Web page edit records
- - -
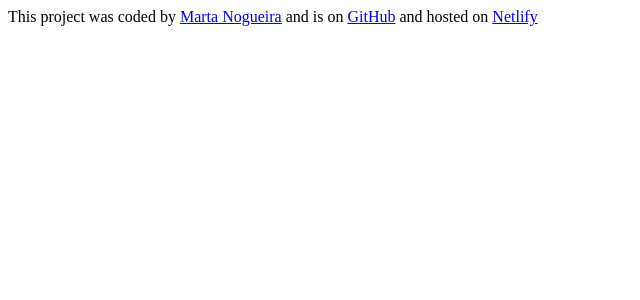
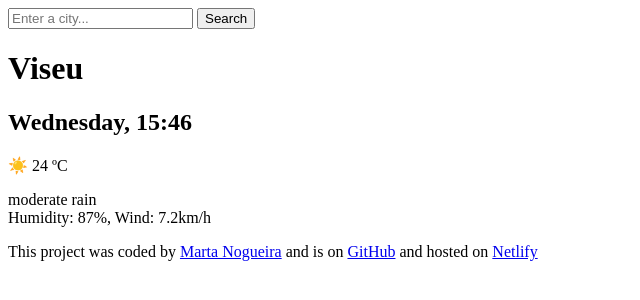
Before and after one commit to Marta-fn/meteorology-app, a plain HTML site: page index.html in a window 1280 px wide. Shown: the whole page, without its empty margins (0-640 px from the left). Drawn offline with Linux system fonts and the light colour scheme.

Commit message:
Updated HTML content

```diff
--- a/index.html
+++ b/index.html
@@ -8,6 +8,28 @@
 </head>
 
 <body>
+  <header>
+
+  </header>
+  <main>
+    <form>
+      <input type="search" placeholder="Enter a city..." />
+      <input type="submit" value="Search">
+    </form>
+    <h1>Viseu</h1>
+    <h2>Wednesday, 15:46</h2>
+    <div>
+      ☀️ 24 ºC
+    </div>
+    <div>
+      <p>
+        moderate rain
+        <br />
+        Humidity: 87%, Wind: 7.2km/h
+      </p>
+    </div>
+
+  </main>
   <footer>
     This project was coded by <a href="https://github.com/Marta-fn" target="_blank">Marta Nogueira</a> and is on <a
       href="https://github.com/Marta-fn/weather-app" target="_blank">GitHub</a> and hosted on <a
```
- - -
Your reply is the full set of entries reproduced exactly, with images omitted.

## [Written reply]
Before and after one commit to Marta-fn/meteorology-app, a plain HTML site: page index.html in a window 1280 px wide. Shown: the whole page, without its empty margins (0-640 px from the left). Drawn offline with Linux system fonts and the light colour scheme.

Commit message:
Updated HTML content

```diff
--- a/index.html
+++ b/index.html
@@ -8,6 +8,28 @@
 </head>
 
 <body>
+  <header>
+
+  </header>
+  <main>
+    <form>
+      <input type="search" placeholder="Enter a city..." />
+      <input type="submit" value="Search">
+    </form>
+    <h1>Viseu</h1>
+    <h2>Wednesday, 15:46</h2>
+    <div>
+      ☀️ 24 ºC
+    </div>
+    <div>
+      <p>
+        moderate rain
+        <br />
+        Humidity: 87%, Wind: 7.2km/h
+      </p>
+    </div>
+
+  </main>
   <footer>
     This project was coded by <a href="https://github.com/Marta-fn" target="_blank">Marta Nogueira</a> and is on <a
       href="https://github.com/Marta-fn/weather-app" target="_blank">GitHub</a> and hosted on <a
```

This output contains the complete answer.